=== Section Start ===

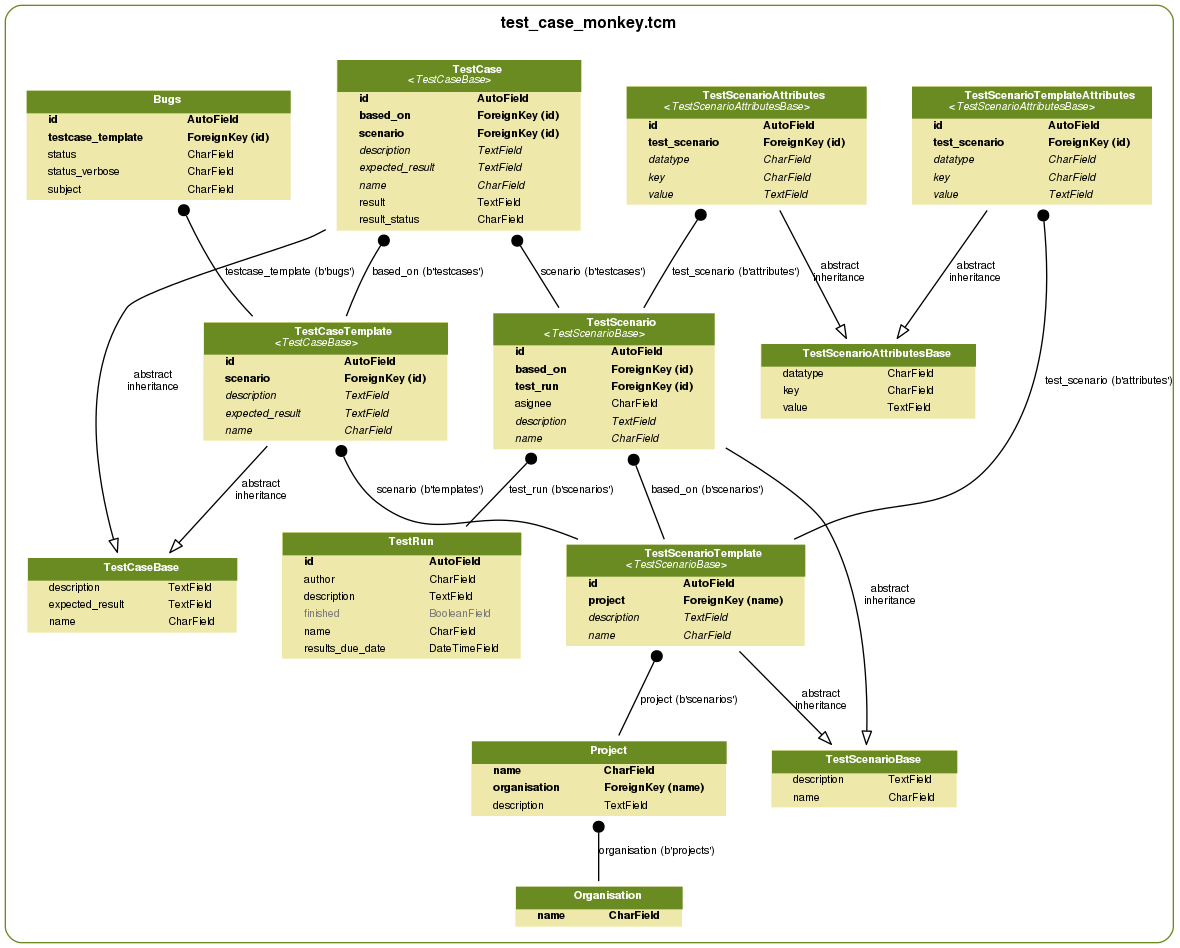
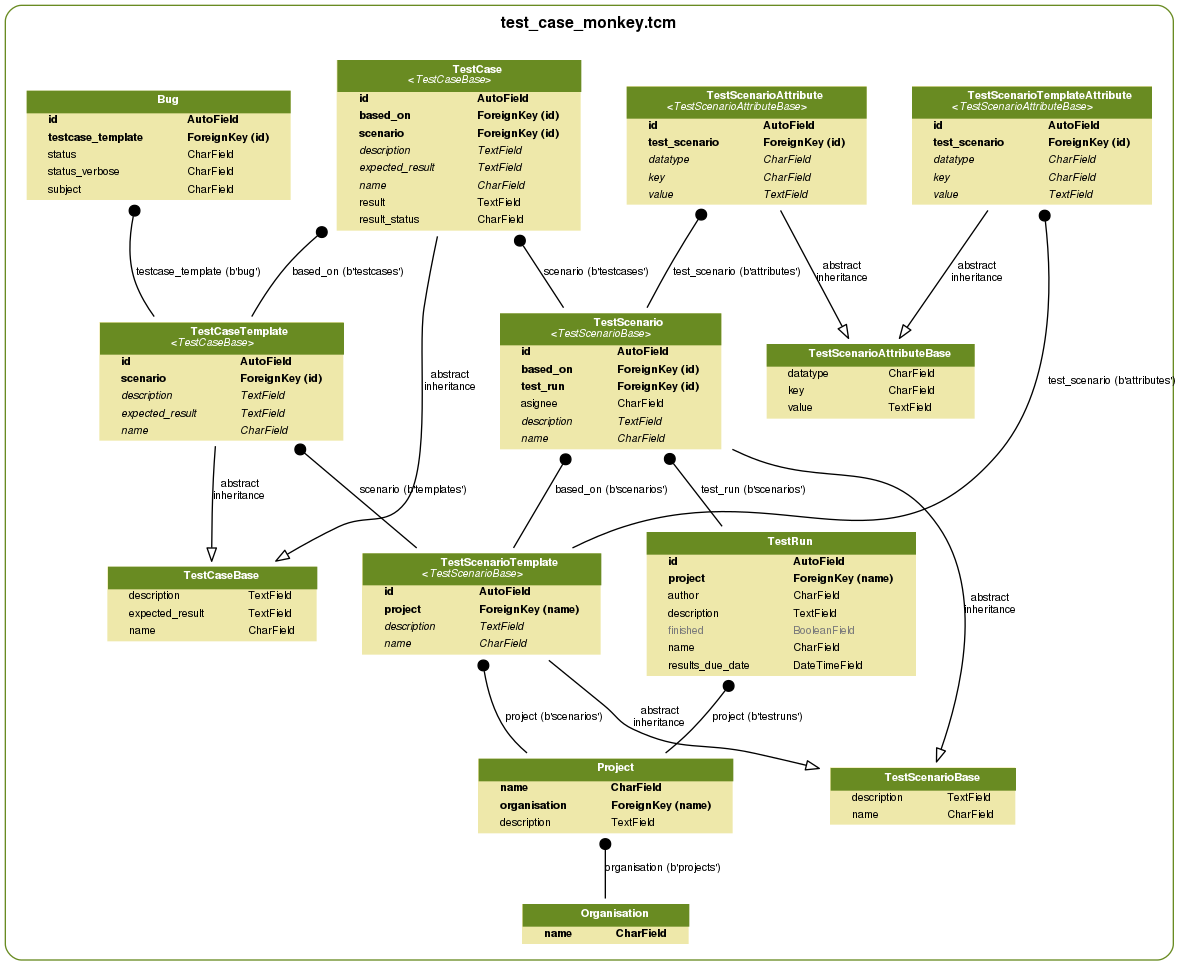
Fix Testrun not having Project foreign key

diff --git a/test_case_monkey/tcm/migrations/0004_add_project_FK_to_testrun.py b/test_case_monkey/tcm/migrations/0004_add_project_FK_to_testrun.py
@@ -1,0 +1,22 @@
+# -*- coding: utf-8 -*-
+# Generated by Django 1.9.9 on 2016-09-20 15:48
+from __future__ import unicode_literals
+
+from django.db import migrations, models
+import django.db.models.deletion
+
+
+class Migration(migrations.Migration):
+
+    dependencies = [
+        ('tcm', '0003_fix_plural_names'),
+    ]
+
+    operations = [
+        migrations.AddField(
+            model_name='testrun',
+            name='project',
+            field=models.ForeignKey(default='', on_delete=django.db.models.deletion.CASCADE, related_name='testruns', to='tcm.Project'),
+            preserve_default=False,
+        ),
+    ]

diff --git a/test_case_monkey/tcm/models.py b/test_case_monkey/tcm/models.py
@@ -28,6 +28,10 @@ class TestRun(models.Model):
     finished = models.BooleanField()
     author = models.CharField(max_length=50)  # TODO use real username
 
+    project = models.ForeignKey(Project,
+                                on_delete=models.CASCADE,
+                                related_name='testruns')
+
     def __str__(self):
         return str(self.name)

=== Section End ===

Keep every word of the records above exactly, and return them with no pictures.

Fix Testrun not having Project foreign key

diff --git a/test_case_monkey/tcm/migrations/0004_add_project_FK_to_testrun.py b/test_case_monkey/tcm/migrations/0004_add_project_FK_to_testrun.py
@@ -1,0 +1,22 @@
+# -*- coding: utf-8 -*-
+# Generated by Django 1.9.9 on 2016-09-20 15:48
+from __future__ import unicode_literals
+
+from django.db import migrations, models
+import django.db.models.deletion
+
+
+class Migration(migrations.Migration):
+
+    dependencies = [
+        ('tcm', '0003_fix_plural_names'),
+    ]
+
+    operations = [
+        migrations.AddField(
+            model_name='testrun',
+            name='project',
+            field=models.ForeignKey(default='', on_delete=django.db.models.deletion.CASCADE, related_name='testruns', to='tcm.Project'),
+            preserve_default=False,
+        ),
+    ]

diff --git a/test_case_monkey/tcm/models.py b/test_case_monkey/tcm/models.py
@@ -28,6 +28,10 @@ class TestRun(models.Model):
     finished = models.BooleanField()
     author = models.CharField(max_length=50)  # TODO use real username
 
+    project = models.ForeignKey(Project,
+                                on_delete=models.CASCADE,
+                                related_name='testruns')
+
     def __str__(self):
         return str(self.name)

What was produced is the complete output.